## Supplied data
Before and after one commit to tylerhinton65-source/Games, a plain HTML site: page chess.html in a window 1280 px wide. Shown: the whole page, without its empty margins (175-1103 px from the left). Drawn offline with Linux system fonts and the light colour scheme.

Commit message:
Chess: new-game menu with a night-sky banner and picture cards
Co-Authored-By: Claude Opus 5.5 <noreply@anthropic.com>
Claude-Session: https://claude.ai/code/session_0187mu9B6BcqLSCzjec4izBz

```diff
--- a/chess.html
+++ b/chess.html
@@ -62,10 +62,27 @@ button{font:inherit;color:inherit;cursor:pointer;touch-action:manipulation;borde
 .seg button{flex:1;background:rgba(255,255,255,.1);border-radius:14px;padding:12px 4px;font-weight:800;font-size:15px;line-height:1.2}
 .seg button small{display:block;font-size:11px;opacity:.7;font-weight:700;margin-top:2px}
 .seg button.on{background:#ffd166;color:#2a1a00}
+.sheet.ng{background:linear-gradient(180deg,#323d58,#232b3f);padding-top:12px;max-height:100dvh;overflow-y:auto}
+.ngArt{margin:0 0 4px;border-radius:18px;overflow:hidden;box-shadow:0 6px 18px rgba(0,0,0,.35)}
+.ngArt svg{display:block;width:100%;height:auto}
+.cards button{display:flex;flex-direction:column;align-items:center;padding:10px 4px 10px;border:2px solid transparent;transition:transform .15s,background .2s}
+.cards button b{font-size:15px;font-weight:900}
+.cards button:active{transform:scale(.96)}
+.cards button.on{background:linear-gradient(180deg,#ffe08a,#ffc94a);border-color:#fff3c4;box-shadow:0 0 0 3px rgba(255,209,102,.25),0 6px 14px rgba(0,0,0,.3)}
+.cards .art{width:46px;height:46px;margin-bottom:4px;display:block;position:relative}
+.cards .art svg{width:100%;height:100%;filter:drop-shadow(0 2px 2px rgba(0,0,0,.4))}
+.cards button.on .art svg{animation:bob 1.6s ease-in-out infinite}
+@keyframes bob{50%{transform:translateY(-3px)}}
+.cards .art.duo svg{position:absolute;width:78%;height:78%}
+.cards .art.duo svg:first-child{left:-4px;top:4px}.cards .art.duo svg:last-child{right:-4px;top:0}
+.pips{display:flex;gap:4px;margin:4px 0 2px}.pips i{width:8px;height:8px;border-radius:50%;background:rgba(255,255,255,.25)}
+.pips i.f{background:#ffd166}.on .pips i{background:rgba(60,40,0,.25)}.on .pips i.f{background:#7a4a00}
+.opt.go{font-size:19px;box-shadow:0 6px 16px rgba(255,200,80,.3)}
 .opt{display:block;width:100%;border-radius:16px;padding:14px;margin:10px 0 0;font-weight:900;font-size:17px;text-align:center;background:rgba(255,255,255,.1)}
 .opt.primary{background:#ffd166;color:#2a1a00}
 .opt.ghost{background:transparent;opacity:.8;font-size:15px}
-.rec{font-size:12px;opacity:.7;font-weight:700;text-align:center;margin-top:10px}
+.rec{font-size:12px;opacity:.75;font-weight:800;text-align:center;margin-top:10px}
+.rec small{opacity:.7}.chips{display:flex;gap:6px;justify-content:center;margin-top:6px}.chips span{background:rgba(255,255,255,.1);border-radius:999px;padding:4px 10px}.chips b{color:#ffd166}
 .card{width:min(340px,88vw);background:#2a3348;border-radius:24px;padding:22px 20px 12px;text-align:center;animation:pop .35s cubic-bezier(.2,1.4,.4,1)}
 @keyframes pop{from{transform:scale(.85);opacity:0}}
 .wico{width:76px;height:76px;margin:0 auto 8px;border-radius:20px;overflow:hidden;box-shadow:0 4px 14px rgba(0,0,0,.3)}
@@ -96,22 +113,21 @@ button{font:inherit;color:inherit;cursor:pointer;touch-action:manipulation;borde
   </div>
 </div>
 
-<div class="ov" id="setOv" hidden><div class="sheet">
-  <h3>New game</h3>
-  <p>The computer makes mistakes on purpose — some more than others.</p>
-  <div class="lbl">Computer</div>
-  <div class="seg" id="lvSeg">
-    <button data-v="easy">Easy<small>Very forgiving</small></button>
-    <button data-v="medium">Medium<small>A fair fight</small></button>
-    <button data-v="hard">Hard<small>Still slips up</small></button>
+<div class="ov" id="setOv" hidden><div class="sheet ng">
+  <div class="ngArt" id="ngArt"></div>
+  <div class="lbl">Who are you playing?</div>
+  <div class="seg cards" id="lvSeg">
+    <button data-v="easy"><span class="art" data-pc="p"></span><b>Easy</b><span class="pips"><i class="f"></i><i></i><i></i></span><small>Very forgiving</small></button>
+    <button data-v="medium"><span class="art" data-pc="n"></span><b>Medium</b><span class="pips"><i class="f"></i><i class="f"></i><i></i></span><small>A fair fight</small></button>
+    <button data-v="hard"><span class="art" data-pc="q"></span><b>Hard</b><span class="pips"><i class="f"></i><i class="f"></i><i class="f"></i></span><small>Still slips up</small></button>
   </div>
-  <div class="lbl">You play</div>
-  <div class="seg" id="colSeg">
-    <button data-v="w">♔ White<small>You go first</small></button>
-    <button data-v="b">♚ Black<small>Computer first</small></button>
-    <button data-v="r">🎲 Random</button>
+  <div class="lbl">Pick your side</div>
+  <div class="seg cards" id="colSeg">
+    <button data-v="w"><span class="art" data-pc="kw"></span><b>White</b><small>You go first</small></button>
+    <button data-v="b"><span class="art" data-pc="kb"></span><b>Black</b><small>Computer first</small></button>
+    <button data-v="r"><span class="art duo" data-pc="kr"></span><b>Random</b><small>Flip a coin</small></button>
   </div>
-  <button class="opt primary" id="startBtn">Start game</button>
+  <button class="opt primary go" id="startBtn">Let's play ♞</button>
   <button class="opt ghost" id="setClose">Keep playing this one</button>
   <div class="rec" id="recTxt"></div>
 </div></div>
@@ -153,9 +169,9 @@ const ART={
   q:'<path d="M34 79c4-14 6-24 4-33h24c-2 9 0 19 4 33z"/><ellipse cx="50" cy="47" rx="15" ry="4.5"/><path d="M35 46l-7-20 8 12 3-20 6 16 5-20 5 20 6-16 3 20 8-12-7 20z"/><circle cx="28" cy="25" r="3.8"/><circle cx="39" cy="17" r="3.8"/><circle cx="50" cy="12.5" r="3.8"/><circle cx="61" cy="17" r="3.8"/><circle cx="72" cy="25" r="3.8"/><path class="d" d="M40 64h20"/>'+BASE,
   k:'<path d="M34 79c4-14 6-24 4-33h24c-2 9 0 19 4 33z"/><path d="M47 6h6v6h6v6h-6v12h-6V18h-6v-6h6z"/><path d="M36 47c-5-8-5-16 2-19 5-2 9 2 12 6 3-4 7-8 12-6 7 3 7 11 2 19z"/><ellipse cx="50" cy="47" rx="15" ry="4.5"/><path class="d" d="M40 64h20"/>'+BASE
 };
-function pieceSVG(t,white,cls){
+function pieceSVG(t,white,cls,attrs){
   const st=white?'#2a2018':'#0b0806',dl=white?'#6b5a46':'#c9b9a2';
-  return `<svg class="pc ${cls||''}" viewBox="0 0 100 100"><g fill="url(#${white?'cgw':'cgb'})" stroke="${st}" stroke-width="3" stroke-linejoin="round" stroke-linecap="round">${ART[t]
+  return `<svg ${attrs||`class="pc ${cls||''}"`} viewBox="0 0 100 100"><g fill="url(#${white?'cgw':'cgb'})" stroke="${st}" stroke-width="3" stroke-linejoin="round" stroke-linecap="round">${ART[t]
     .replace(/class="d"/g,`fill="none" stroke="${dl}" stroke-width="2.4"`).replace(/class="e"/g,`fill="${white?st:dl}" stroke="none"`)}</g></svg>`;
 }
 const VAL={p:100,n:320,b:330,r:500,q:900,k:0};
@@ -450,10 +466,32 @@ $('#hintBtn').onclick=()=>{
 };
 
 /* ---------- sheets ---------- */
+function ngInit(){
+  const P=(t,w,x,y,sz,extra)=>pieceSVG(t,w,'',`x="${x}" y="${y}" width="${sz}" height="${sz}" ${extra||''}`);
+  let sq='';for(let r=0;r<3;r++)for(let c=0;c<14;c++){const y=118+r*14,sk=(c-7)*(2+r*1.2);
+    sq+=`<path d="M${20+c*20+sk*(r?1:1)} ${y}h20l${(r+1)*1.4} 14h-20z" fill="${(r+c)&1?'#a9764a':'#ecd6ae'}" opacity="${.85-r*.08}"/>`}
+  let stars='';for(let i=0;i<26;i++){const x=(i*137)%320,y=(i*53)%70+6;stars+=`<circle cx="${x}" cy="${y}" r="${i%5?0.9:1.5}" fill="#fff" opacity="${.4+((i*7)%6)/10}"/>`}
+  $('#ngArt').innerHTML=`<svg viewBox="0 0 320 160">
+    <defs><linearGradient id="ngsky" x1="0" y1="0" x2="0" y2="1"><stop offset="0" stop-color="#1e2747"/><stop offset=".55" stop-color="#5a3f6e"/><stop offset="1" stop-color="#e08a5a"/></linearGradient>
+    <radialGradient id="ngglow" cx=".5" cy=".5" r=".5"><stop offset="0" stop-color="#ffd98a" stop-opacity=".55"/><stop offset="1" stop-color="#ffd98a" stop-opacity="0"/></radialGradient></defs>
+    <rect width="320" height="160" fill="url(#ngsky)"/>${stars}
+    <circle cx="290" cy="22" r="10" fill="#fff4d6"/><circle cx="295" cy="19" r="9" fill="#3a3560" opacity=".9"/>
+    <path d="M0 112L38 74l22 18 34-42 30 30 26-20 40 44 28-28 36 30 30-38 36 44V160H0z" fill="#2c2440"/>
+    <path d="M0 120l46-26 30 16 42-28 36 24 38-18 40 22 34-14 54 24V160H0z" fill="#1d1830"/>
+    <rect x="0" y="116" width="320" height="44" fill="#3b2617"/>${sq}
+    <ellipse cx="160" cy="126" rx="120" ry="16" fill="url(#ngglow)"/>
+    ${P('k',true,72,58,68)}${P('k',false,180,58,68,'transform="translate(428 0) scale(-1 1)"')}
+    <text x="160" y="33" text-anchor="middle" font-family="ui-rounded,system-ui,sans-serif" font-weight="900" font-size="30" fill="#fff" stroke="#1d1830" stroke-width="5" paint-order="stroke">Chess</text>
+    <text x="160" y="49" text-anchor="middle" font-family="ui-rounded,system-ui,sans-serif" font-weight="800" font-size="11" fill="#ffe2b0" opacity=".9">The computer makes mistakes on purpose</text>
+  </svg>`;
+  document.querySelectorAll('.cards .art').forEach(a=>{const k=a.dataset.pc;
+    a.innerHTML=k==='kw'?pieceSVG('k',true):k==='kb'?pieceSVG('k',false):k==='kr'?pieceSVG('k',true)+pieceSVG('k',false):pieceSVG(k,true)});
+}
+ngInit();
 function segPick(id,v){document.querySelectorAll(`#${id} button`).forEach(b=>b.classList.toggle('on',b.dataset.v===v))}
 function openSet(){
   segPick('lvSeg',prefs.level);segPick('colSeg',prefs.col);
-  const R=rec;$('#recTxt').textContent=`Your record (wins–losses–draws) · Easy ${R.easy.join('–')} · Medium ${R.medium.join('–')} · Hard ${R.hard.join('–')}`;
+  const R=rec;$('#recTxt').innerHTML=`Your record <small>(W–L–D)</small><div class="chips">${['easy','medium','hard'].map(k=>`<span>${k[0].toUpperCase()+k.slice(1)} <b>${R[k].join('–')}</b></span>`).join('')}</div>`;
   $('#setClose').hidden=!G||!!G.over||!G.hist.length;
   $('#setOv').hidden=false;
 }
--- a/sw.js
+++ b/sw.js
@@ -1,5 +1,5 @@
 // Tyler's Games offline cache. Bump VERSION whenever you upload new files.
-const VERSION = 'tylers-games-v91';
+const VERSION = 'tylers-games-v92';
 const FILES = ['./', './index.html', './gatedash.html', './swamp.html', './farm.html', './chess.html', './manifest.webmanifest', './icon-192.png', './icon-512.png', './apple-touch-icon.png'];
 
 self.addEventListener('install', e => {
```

## Work task
Scan the listing for the string "block". Copy each line that has it.

## Answer area
 .seg button small{display:block;font-size:11px;opacity:.7;font-weight:700;margin-top:2px}
+.ngArt svg{display:block;width:100%;height:auto}
+.cards .art{width:46px;height:46px;margin-bottom:4px;display:block;position:relative}
 .opt{display:block;width:100%;border-radius:16px;padding:14px;margin:10px 0 0;font-weight:900;font-size:17px;text-align:center;background:rgba(255,255,255,.1)}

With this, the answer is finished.